═══ Records shown

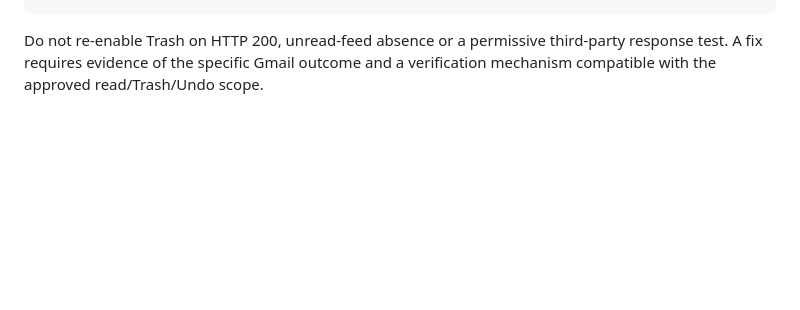
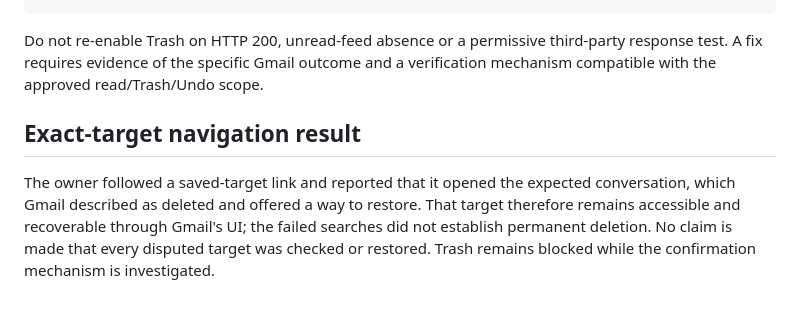
Before and after one commit to blind0wl/gmail-outlook-extension, a Markdown page: docs/investigations/2026-10-01-gmail-trash.md, the part around the change. Drawn GitHub-style; blank space fills up the shorter version.

```diff
--- a/docs/investigations/2026-10-01-gmail-trash.md
+++ b/docs/investigations/2026-10-01-gmail-trash.md
@@ -66,3 +66,12 @@ console.table(Object.values(mailActions)
 Do not re-enable Trash on HTTP 200, unread-feed absence or a permissive third-party
 response test. A fix requires evidence of the specific Gmail outcome and a
 verification mechanism compatible with the approved read/Trash/Undo scope.
+
+## Exact-target navigation result
+
+The owner followed a saved-target link and reported that it opened the expected
+conversation, which Gmail described as deleted and offered a way to restore.
+That target therefore remains accessible and recoverable through Gmail's UI;
+the failed searches did not establish permanent deletion. No claim is made that
+every disputed target was checked or restored. Trash remains blocked while the
+confirmation mechanism is investigated.
```
Also changed, not shown: docs/acceptance/2026-10-01-gmail-trash-verification.md (added, +75 -0 lines), tasks/todo.md (+8 -0 lines).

══════

The lines you need are those with the word "verification"; list them from the entries.

Answer area >>
 verification mechanism compatible with the approved read/Trash/Undo scope.
Also changed, not shown: docs/acceptance/2026-10-01-gmail-trash-verification.md (added, +75 -0 lines), tasks/todo.md (+8 -0 lines).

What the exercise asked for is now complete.